• _Exercise requirements_:
Everything in the entries except the pictures must be duplicated exactly.
◇ ◇ ◇ ◇ ◇ ◇ ◇
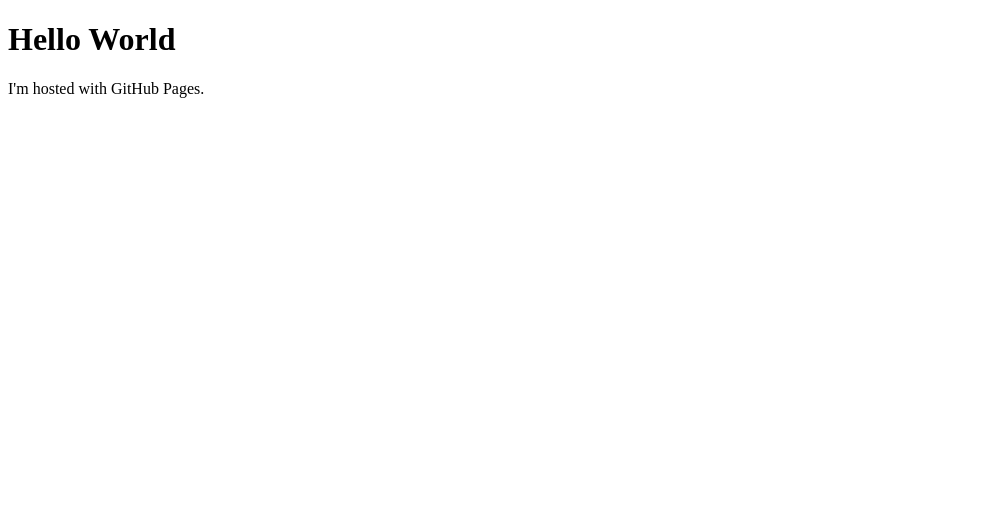
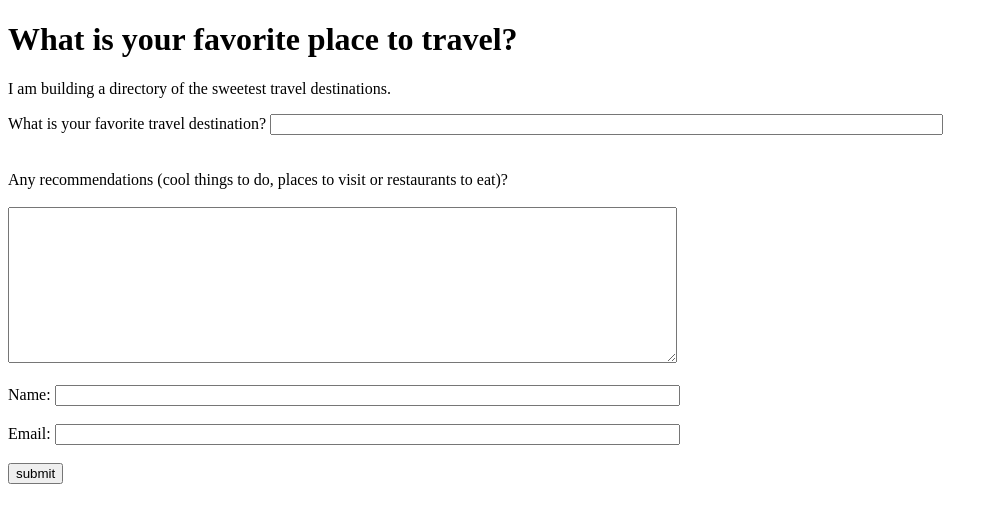
Before and after one commit to samkcrespo/segment.github.io, a plain HTML site: page index.html in a window 1280 px wide. Shown: the whole page, without its empty margins (0-998 px from the left). Drawn offline with Linux system fonts and the light colour scheme.

Commit message:
Update index.html

```diff
--- a/index.html
+++ b/index.html
@@ -1,7 +1,32 @@
+
 <!DOCTYPE html>
 <html>
+<head>
+    <title>Home Questionnaire<span id="selection-marker-1" class="redactor-selection-marker"></span></title>
+
+    <!--Placeholder for Segment Snippet -->
+
+</head>
 <body>
-<h1>Hello World</h1>
-<p>I'm hosted with GitHub Pages.</p>
+<h1>What is your favorite place to travel?</h1>
+<p>I am building a directory of the sweetest travel destinations.</p>
+<form name="travel" onsubmit="identify(event)">
+     What is your favorite travel destination?
+    <input name="destination" required="" size="81" type="text"/>
+    <br><br><br>
+    Any recommendations (cool things to do, places to visit or restaurants to eat)?
+    <br><br>
+    <textarea cols="81" name="details" required="" rows="10">
+    </textarea>
+    <br><br>
+    Name: <input name="fullname" required="" size="75" type="text"/>
+    <br><br>
+    Email: <input name="email" required="" size="75" type="email"/>
+    <br><br>
+    <input name="submit" type="submit" value="submit"/>
+</form>
+
+    <!--Placeholder for identify and track script -->
+
 </body>
 </html>
```
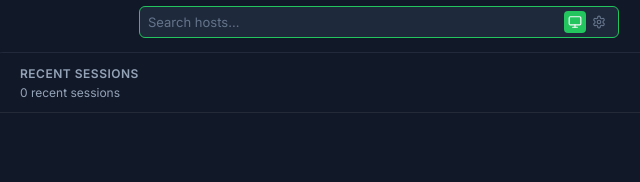
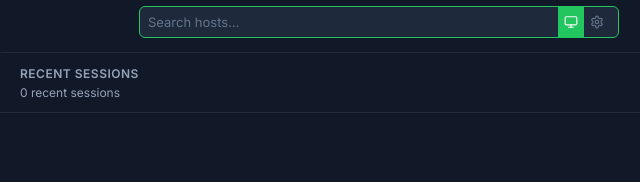
Before and after one commit to bonzo81/comnd, a website built with Vite: page index.html in a window 1280 px wide. Shown: the top 182 px of the page, 261-901 px from the left. Built offline with nearby package versions, Linux system fonts and the light colour scheme.

Commit message:
style(search): toggle fills full search box height

```diff
--- a/src/styles/components/_global-search.css
+++ b/src/styles/components/_global-search.css
@@ -46,7 +46,7 @@
 .title-bar-search-toggle {
   flex-shrink: 0;
   display: flex;
-  gap: var(--space-0-5);
+  height: 100%;
   margin-left: var(--space-1);
 }
 
@@ -54,10 +54,9 @@
   display: flex;
   align-items: center;
   justify-content: center;
-  width: 22px;
-  height: 22px;
+  width: 26px;
+  height: 100%;
   border: none;
-  border-radius: var(--radius-sm);
   background: transparent;
   color: var(--color-text-tertiary);
   cursor: pointer;
```
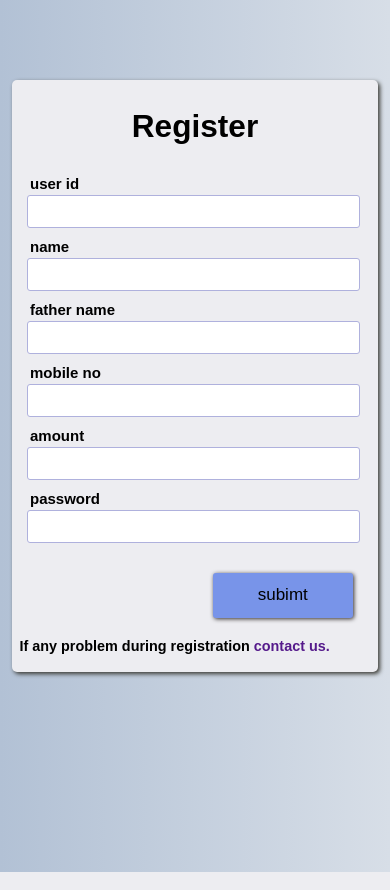
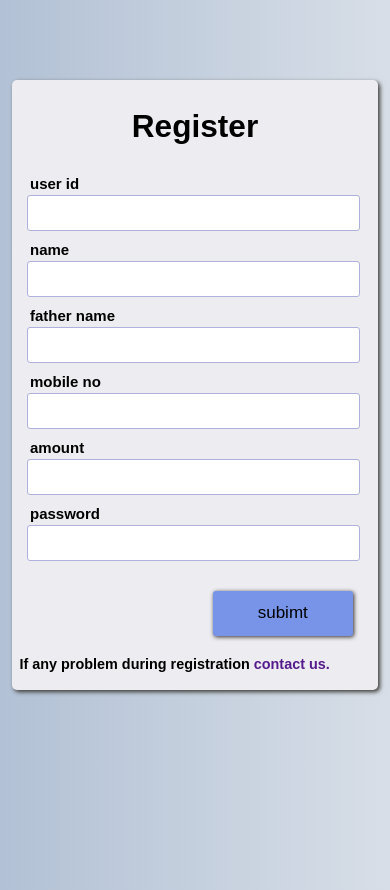
Before and after one commit to unknown12133/Newproject, a PHP site: page /registration.php in a window 390 px wide. Run offline with PHP 8.4, Linux system fonts and the light colour scheme; data that the repository does not hold is empty.

Commit message:
Update style.css

```diff
--- a/style.css
+++ b/style.css
@@ -143,7 +143,7 @@ body{
 
     }
     .user{
-        line-height:27px;
+        line-height:30px;
 
     }
     .btn{
```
◇ ◇ ◇ ◇ ◇ ◇ ◇
• _Task solution_:
Before and after one commit to samkcrespo/segment.github.io, a plain HTML site: page index.html in a window 1280 px wide. Shown: the whole page, without its empty margins (0-998 px from the left). Drawn offline with Linux system fonts and the light colour scheme.

Commit message:
Update index.html

```diff
--- a/index.html
+++ b/index.html
@@ -1,7 +1,32 @@
+
 <!DOCTYPE html>
 <html>
+<head>
+    <title>Home Questionnaire<span id="selection-marker-1" class="redactor-selection-marker"></span></title>
+
+    <!--Placeholder for Segment Snippet -->
+
+</head>
 <body>
-<h1>Hello World</h1>
-<p>I'm hosted with GitHub Pages.</p>
+<h1>What is your favorite place to travel?</h1>
+<p>I am building a directory of the sweetest travel destinations.</p>
+<form name="travel" onsubmit="identify(event)">
+     What is your favorite travel destination?
+    <input name="destination" required="" size="81" type="text"/>
+    <br><br><br>
+    Any recommendations (cool things to do, places to visit or restaurants to eat)?
+    <br><br>
+    <textarea cols="81" name="details" required="" rows="10">
+    </textarea>
+    <br><br>
+    Name: <input name="fullname" required="" size="75" type="text"/>
+    <br><br>
+    Email: <input name="email" required="" size="75" type="email"/>
+    <br><br>
+    <input name="submit" type="submit" value="submit"/>
+</form>
+
+    <!--Placeholder for identify and track script -->
+
 </body>
 </html>
```
Before and after one commit to bonzo81/comnd, a website built with Vite: page index.html in a window 1280 px wide. Shown: the top 182 px of the page, 261-901 px from the left. Built offline with nearby package versions, Linux system fonts and the light colour scheme.

Commit message:
style(search): toggle fills full search box height

```diff
--- a/src/styles/components/_global-search.css
+++ b/src/styles/components/_global-search.css
@@ -46,7 +46,7 @@
 .title-bar-search-toggle {
   flex-shrink: 0;
   display: flex;
-  gap: var(--space-0-5);
+  height: 100%;
   margin-left: var(--space-1);
 }
 
@@ -54,10 +54,9 @@
   display: flex;
   align-items: center;
   justify-content: center;
-  width: 22px;
-  height: 22px;
+  width: 26px;
+  height: 100%;
   border: none;
-  border-radius: var(--radius-sm);
   background: transparent;
   color: var(--color-text-tertiary);
   cursor: pointer;
```
Before and after one commit to unknown12133/Newproject, a PHP site: page /registration.php in a window 390 px wide. Run offline with PHP 8.4, Linux system fonts and the light colour scheme; data that the repository does not hold is empty.

Commit message:
Update style.css

```diff
--- a/style.css
+++ b/style.css
@@ -143,7 +143,7 @@ body{
 
     }
     .user{
-        line-height:27px;
+        line-height:30px;
 
     }
     .btn{
```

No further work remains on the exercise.